◆ Assignment ◆
Could you return every record below word for word, leaving out the pictures?

*** Opening Records for this task ***

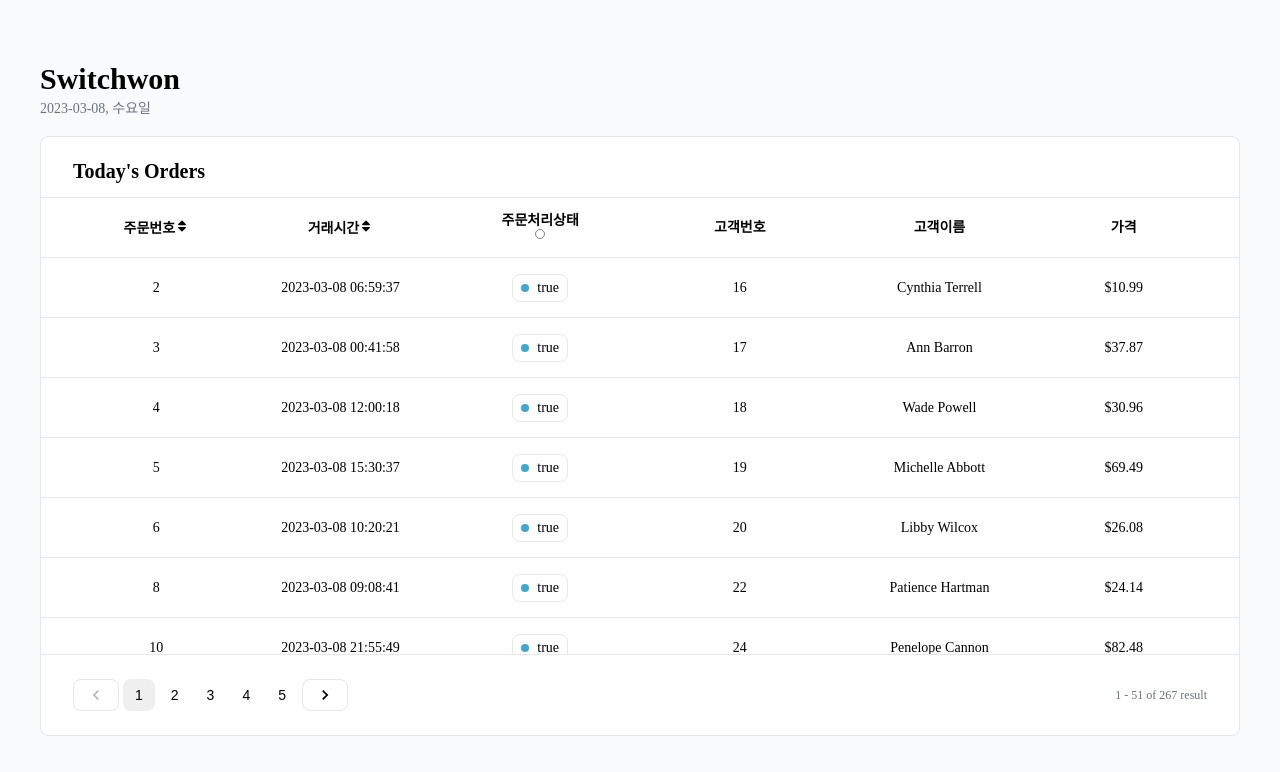
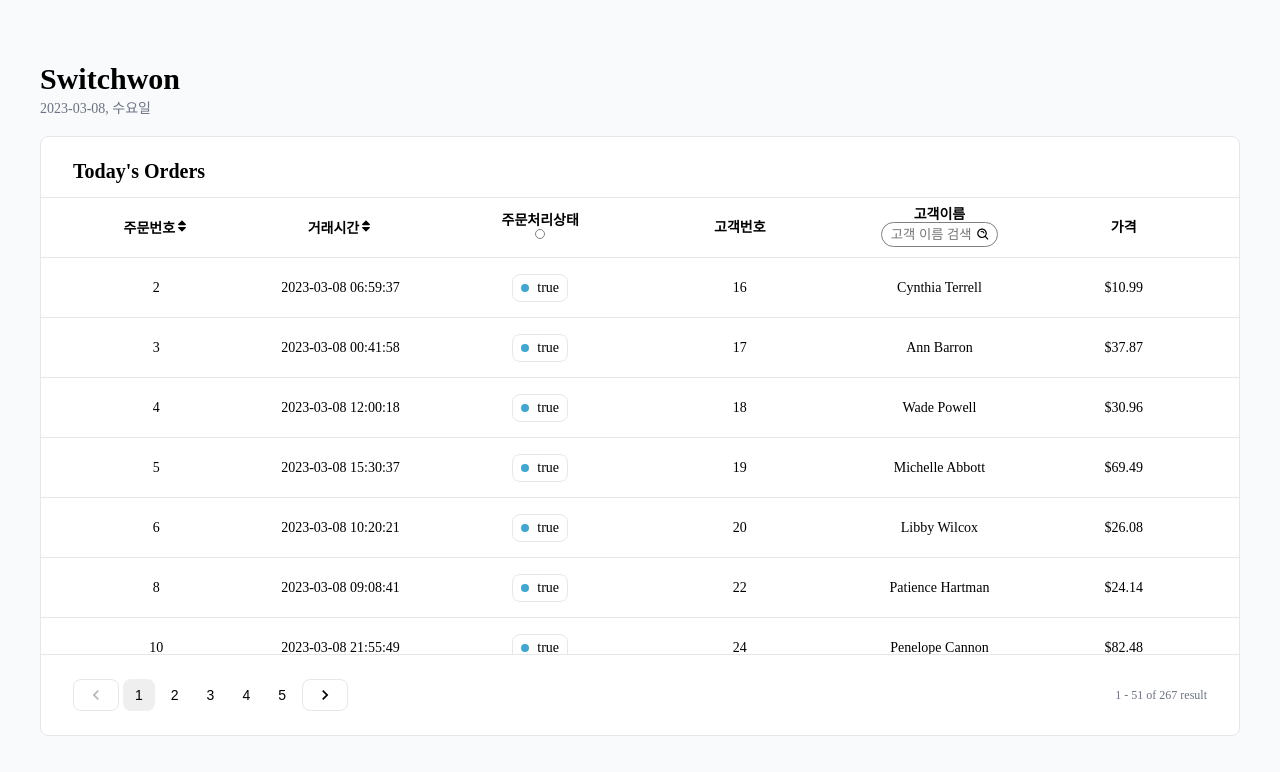
Before and after one commit to wanted-pre-onboarding-internship-1team/pre-onboarding-9th-4-1, a React (Create React App) app: page / in a window 1280 px wide. Shown: the top 772 px of the page. Built offline with nearby package versions, Linux system fonts and the light colour scheme.

Commit message:
[#2] feat: customer_name Search Filter 기능 추가

```diff
--- a/src/component/common/Table.tsx
+++ b/src/component/common/Table.tsx
@@ -7,6 +7,7 @@ import {
   getSortedRowModel,
   getFilteredRowModel,
 } from '@tanstack/react-table';
+import { BiSearchAlt } from 'react-icons/bi';
 import { FaSort, FaSortDown, FaSortUp } from 'react-icons/fa';
 import styled, { css } from 'styled-components';
 
@@ -34,6 +35,11 @@ const Table = <T extends object>({ data, columns }: TableProps<T>) => {
         return header.column.setFilterValue(true);
     }
   };
+  const handleSearchName =
+    (header: any) => (e: React.ChangeEvent<HTMLInputElement>) => {
+      header.column.setFilterValue(e.target.value);
+    };
+
   return (
     <TableWrapper>
       <thead>
@@ -63,12 +69,23 @@ const Table = <T extends object>({ data, columns }: TableProps<T>) => {
                   ) : null}
                 </div>
                 {header.column.getCanFilter() ? (
+                  header.id === 'status' ? (
                     <FilterBtn
                       onClick={() => handleFilterStatus(header)}
                       tagValue={
                         header.column.getFilterValue() as undefined | boolean
                       }
                     />
+                  ) : header.id === 'customer_name' ? (
+                    <FilterInput>
+                      <InputBar
+                        type='text'
+                        placeholder='고객 이름 검색'
+                        onChange={handleSearchName(header)}
+                      />
+                      <BiSearchAlt size='17' />
+                    </FilterInput>
+                  ) : null
                 ) : null}
               </Th>
             ))}
@@ -164,4 +181,17 @@ const FilterBtn = styled.button<{ tagValue: undefined | boolean }>`
     }};
   }
 `;
+const FilterInput = styled.div`
+  width: 62%;
+  display: flex;
+  margin: 0 auto;
+  border: 1px solid gray;
+  border-radius: 2rem;
+  padding: 0.3rem 0.7rem;
+`;
+const InputBar = styled.input`
+  width: 100%;
+  outline: none;
+  border: none;
+`;
 export default Table;
--- a/src/hooks/useTableData.ts
+++ b/src/hooks/useTableData.ts
@@ -28,8 +28,13 @@ const useTableData = (dataList: DataType[]) => {
         return key === 'status' ? Tag({ value }) : value;
       },
       enableSorting: key === 'id' || key === 'transaction_time',
-      enableColumnFilter: key === 'status',
-      filterFn: key === 'status' ? 'equals' : undefined,
+      enableColumnFilter: key === 'status' || key === 'customer_name',
+      filterFn:
+        key === 'status'
+          ? 'equals'
+          : key === 'customer_name'
+          ? 'includesString'
+          : undefined,
     }));
   }, [dataList]);
 
```
Lines whose indentation alone changed are shown as unchanged.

*** Closing Records for this task ***

◆ Task solution ◆
Before and after one commit to wanted-pre-onboarding-internship-1team/pre-onboarding-9th-4-1, a React (Create React App) app: page / in a window 1280 px wide. Shown: the top 772 px of the page. Built offline with nearby package versions, Linux system fonts and the light colour scheme.

Commit message:
[#2] feat: customer_name Search Filter 기능 추가

```diff
--- a/src/component/common/Table.tsx
+++ b/src/component/common/Table.tsx
@@ -7,6 +7,7 @@ import {
   getSortedRowModel,
   getFilteredRowModel,
 } from '@tanstack/react-table';
+import { BiSearchAlt } from 'react-icons/bi';
 import { FaSort, FaSortDown, FaSortUp } from 'react-icons/fa';
 import styled, { css } from 'styled-components';
 
@@ -34,6 +35,11 @@ const Table = <T extends object>({ data, columns }: TableProps<T>) => {
         return header.column.setFilterValue(true);
     }
   };
+  const handleSearchName =
+    (header: any) => (e: React.ChangeEvent<HTMLInputElement>) => {
+      header.column.setFilterValue(e.target.value);
+    };
+
   return (
     <TableWrapper>
       <thead>
@@ -63,12 +69,23 @@ const Table = <T extends object>({ data, columns }: TableProps<T>) => {
                   ) : null}
                 </div>
                 {header.column.getCanFilter() ? (
+                  header.id === 'status' ? (
                     <FilterBtn
                       onClick={() => handleFilterStatus(header)}
                       tagValue={
                         header.column.getFilterValue() as undefined | boolean
                       }
                     />
+                  ) : header.id === 'customer_name' ? (
+                    <FilterInput>
+                      <InputBar
+                        type='text'
+                        placeholder='고객 이름 검색'
+                        onChange={handleSearchName(header)}
+                      />
+                      <BiSearchAlt size='17' />
+                    </FilterInput>
+                  ) : null
                 ) : null}
               </Th>
             ))}
@@ -164,4 +181,17 @@ const FilterBtn = styled.button<{ tagValue: undefined | boolean }>`
     }};
   }
 `;
+const FilterInput = styled.div`
+  width: 62%;
+  display: flex;
+  margin: 0 auto;
+  border: 1px solid gray;
+  border-radius: 2rem;
+  padding: 0.3rem 0.7rem;
+`;
+const InputBar = styled.input`
+  width: 100%;
+  outline: none;
+  border: none;
+`;
 export default Table;
--- a/src/hooks/useTableData.ts
+++ b/src/hooks/useTableData.ts
@@ -28,8 +28,13 @@ const useTableData = (dataList: DataType[]) => {
         return key === 'status' ? Tag({ value }) : value;
       },
       enableSorting: key === 'id' || key === 'transaction_time',
-      enableColumnFilter: key === 'status',
-      filterFn: key === 'status' ? 'equals' : undefined,
+      enableColumnFilter: key === 'status' || key === 'customer_name',
+      filterFn:
+        key === 'status'
+          ? 'equals'
+          : key === 'customer_name'
+          ? 'includesString'
+          : undefined,
     }));
   }, [dataList]);
 
```
Lines whose indentation alone changed are shown as unchanged.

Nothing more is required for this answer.